● Your goal
Which lines in the records below contain the word "Contactez"? Return each of them.
*** Begin section ***
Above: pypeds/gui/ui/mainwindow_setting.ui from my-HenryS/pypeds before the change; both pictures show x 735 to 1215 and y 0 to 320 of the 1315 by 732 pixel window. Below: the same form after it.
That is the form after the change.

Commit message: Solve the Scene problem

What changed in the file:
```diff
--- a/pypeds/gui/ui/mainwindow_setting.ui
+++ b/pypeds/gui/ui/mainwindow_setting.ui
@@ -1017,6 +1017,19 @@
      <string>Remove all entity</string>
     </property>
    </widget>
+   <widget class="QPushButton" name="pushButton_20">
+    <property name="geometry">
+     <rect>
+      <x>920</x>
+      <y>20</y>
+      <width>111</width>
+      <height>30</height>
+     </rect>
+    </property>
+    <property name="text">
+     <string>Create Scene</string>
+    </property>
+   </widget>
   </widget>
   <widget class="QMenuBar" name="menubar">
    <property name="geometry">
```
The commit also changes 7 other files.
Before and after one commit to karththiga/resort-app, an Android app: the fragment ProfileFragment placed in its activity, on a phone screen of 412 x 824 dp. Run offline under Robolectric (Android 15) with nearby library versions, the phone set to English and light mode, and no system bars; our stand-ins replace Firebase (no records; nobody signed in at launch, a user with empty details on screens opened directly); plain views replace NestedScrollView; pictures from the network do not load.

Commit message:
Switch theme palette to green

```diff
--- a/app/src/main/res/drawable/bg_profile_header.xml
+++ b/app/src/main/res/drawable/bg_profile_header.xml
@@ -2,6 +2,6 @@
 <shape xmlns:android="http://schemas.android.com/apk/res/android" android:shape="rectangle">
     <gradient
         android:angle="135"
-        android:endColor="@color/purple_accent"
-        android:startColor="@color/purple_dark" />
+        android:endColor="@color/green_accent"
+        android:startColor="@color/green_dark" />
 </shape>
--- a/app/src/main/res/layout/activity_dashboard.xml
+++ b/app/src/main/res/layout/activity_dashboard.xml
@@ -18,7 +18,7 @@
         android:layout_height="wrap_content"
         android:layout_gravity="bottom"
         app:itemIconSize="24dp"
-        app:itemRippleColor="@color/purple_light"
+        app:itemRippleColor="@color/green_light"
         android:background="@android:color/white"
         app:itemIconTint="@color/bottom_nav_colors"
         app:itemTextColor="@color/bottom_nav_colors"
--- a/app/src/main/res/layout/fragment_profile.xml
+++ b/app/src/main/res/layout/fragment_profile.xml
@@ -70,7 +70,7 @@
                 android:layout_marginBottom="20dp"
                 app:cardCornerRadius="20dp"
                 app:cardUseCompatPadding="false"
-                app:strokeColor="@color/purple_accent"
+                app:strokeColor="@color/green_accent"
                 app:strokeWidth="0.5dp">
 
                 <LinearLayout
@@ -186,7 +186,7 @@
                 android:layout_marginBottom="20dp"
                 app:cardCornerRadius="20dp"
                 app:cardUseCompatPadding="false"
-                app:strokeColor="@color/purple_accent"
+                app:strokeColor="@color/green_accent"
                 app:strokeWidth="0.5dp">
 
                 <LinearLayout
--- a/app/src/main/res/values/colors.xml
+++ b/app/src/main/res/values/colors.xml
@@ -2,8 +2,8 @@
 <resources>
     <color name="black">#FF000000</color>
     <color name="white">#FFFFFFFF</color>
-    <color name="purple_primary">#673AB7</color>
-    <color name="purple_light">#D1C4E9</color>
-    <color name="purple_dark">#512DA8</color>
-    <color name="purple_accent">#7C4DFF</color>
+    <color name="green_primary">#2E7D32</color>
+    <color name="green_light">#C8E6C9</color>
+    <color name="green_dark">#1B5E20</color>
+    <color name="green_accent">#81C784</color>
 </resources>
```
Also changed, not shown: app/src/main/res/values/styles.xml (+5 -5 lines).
*** End section ***
*** Begin section ***
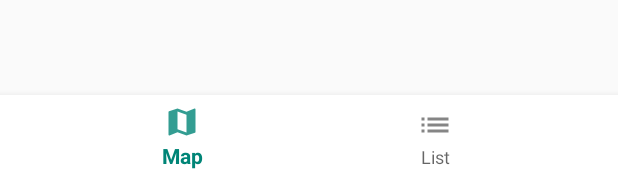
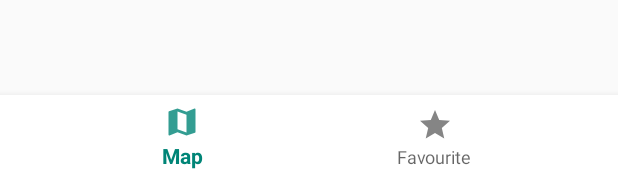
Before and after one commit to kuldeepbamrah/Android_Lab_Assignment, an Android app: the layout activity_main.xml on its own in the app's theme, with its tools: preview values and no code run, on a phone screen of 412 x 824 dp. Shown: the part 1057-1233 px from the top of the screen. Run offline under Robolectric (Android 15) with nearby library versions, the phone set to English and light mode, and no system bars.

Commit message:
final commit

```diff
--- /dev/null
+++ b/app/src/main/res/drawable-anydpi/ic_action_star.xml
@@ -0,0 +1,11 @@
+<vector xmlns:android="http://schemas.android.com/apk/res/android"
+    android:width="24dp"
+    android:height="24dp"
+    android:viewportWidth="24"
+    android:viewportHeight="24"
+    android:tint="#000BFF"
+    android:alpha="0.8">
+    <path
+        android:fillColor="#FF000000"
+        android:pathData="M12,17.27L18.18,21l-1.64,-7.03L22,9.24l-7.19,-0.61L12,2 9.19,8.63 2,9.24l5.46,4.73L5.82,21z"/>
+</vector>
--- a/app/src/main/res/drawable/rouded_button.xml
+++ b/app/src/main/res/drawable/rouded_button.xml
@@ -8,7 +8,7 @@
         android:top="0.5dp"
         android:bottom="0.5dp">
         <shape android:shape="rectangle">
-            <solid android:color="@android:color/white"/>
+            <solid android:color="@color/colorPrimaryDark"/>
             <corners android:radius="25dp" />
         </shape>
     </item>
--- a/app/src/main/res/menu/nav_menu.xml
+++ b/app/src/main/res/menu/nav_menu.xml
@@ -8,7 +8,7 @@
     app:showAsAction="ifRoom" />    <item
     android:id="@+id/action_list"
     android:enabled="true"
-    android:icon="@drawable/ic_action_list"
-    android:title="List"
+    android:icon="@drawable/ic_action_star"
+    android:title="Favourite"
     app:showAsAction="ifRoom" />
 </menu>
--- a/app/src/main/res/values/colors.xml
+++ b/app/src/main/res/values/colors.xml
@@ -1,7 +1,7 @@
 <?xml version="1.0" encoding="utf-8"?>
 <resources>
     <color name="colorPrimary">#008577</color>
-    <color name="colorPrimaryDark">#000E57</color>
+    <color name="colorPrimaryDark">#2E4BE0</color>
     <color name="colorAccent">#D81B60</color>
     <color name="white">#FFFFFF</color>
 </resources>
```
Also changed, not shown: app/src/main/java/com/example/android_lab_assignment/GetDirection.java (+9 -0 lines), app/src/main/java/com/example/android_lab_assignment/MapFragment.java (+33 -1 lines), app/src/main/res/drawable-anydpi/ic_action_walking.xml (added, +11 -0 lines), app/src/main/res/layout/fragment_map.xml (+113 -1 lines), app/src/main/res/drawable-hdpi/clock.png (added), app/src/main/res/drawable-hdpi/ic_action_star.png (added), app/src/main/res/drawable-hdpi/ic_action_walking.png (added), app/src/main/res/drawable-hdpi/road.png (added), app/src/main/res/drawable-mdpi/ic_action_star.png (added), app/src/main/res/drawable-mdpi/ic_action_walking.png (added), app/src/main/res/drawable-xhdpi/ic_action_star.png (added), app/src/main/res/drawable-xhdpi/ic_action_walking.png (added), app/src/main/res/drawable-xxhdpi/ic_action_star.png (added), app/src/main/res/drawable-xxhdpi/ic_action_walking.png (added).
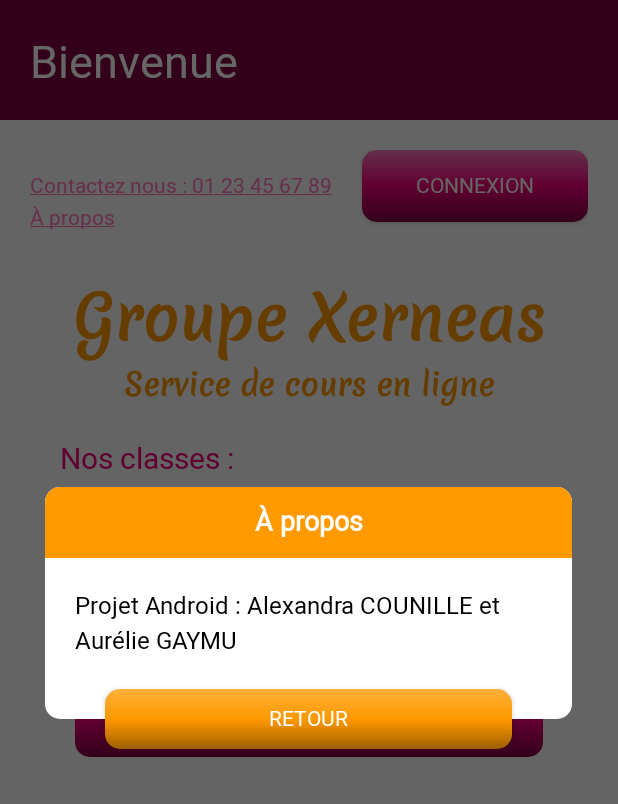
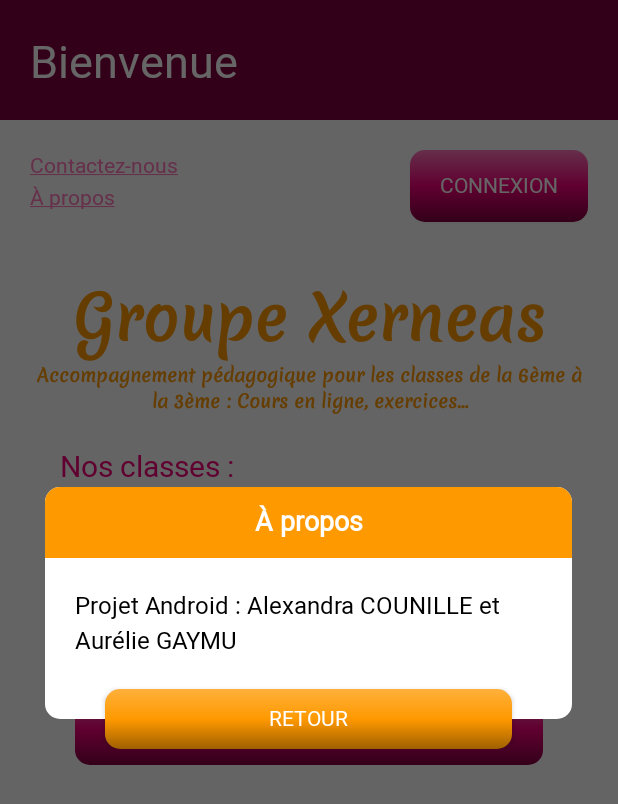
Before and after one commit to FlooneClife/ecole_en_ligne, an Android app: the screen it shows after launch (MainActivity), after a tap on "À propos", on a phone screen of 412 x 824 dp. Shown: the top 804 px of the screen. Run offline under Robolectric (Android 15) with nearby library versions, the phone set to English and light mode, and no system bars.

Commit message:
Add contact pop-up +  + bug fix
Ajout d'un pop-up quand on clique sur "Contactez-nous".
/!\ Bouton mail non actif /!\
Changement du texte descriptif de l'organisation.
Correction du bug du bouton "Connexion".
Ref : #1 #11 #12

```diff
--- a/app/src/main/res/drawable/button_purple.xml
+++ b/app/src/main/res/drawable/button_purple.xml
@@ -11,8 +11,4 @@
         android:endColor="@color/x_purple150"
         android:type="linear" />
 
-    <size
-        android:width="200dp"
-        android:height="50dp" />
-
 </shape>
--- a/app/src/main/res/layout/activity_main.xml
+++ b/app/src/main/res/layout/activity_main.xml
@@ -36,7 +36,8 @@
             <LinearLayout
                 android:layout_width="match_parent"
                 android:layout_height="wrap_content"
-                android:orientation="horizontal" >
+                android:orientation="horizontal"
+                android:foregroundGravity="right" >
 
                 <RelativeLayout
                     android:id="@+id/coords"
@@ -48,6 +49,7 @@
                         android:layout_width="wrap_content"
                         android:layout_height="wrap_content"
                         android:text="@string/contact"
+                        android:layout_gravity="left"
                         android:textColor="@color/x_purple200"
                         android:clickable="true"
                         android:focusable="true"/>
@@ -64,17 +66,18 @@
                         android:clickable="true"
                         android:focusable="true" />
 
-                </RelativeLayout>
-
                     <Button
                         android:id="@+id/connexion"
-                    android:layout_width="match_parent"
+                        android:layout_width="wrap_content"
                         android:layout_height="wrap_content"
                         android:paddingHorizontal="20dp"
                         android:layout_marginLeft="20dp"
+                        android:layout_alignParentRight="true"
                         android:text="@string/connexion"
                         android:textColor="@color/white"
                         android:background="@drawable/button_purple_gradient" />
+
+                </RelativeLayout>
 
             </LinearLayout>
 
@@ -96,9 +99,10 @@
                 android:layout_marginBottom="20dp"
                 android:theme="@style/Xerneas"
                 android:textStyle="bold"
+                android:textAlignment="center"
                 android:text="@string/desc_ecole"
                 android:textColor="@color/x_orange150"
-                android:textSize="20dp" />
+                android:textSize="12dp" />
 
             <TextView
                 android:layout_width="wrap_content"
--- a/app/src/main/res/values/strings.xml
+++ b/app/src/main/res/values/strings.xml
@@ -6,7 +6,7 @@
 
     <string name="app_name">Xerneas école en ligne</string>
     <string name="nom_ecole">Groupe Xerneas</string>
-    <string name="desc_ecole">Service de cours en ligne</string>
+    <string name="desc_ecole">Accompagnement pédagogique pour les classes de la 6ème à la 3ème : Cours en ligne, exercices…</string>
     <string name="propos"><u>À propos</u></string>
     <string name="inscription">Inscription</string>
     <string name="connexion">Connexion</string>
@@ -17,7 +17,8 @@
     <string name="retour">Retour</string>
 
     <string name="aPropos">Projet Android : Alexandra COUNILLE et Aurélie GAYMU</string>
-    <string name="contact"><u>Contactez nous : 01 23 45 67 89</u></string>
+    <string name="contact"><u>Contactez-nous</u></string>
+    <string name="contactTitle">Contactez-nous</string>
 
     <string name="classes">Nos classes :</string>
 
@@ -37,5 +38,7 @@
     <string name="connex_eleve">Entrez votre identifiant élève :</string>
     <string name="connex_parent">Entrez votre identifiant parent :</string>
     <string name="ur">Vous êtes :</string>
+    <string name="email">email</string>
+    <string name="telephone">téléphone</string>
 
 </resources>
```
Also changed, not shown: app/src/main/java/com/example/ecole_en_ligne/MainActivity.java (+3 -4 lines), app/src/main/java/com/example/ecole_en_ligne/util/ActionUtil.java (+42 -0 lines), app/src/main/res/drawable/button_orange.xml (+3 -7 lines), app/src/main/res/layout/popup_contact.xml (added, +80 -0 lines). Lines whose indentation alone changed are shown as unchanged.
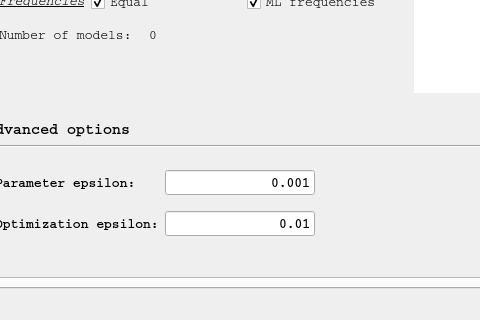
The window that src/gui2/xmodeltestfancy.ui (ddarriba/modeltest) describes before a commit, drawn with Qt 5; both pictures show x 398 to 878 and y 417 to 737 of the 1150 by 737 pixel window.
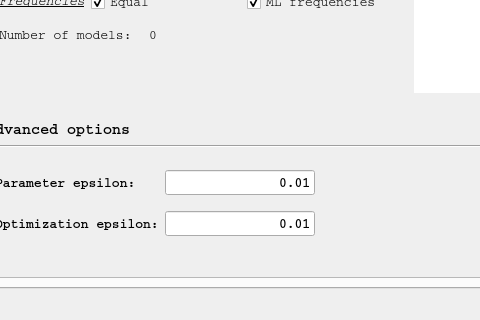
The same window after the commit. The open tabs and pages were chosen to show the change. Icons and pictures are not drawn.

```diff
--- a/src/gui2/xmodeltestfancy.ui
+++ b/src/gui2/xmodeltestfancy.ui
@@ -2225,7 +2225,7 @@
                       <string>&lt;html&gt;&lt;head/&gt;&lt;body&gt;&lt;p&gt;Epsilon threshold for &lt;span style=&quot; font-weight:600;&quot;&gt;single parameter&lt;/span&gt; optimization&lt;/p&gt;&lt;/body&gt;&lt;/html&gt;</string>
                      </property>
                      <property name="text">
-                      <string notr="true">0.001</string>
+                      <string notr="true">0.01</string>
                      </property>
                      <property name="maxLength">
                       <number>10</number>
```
*** End section ***
● Answer box
Ajout d'un pop-up quand on clique sur "Contactez-nous".
-    <string name="contact"><u>Contactez nous : 01 23 45 67 89</u></string>
+    <string name="contact"><u>Contactez-nous</u></string>
+    <string name="contactTitle">Contactez-nous</string>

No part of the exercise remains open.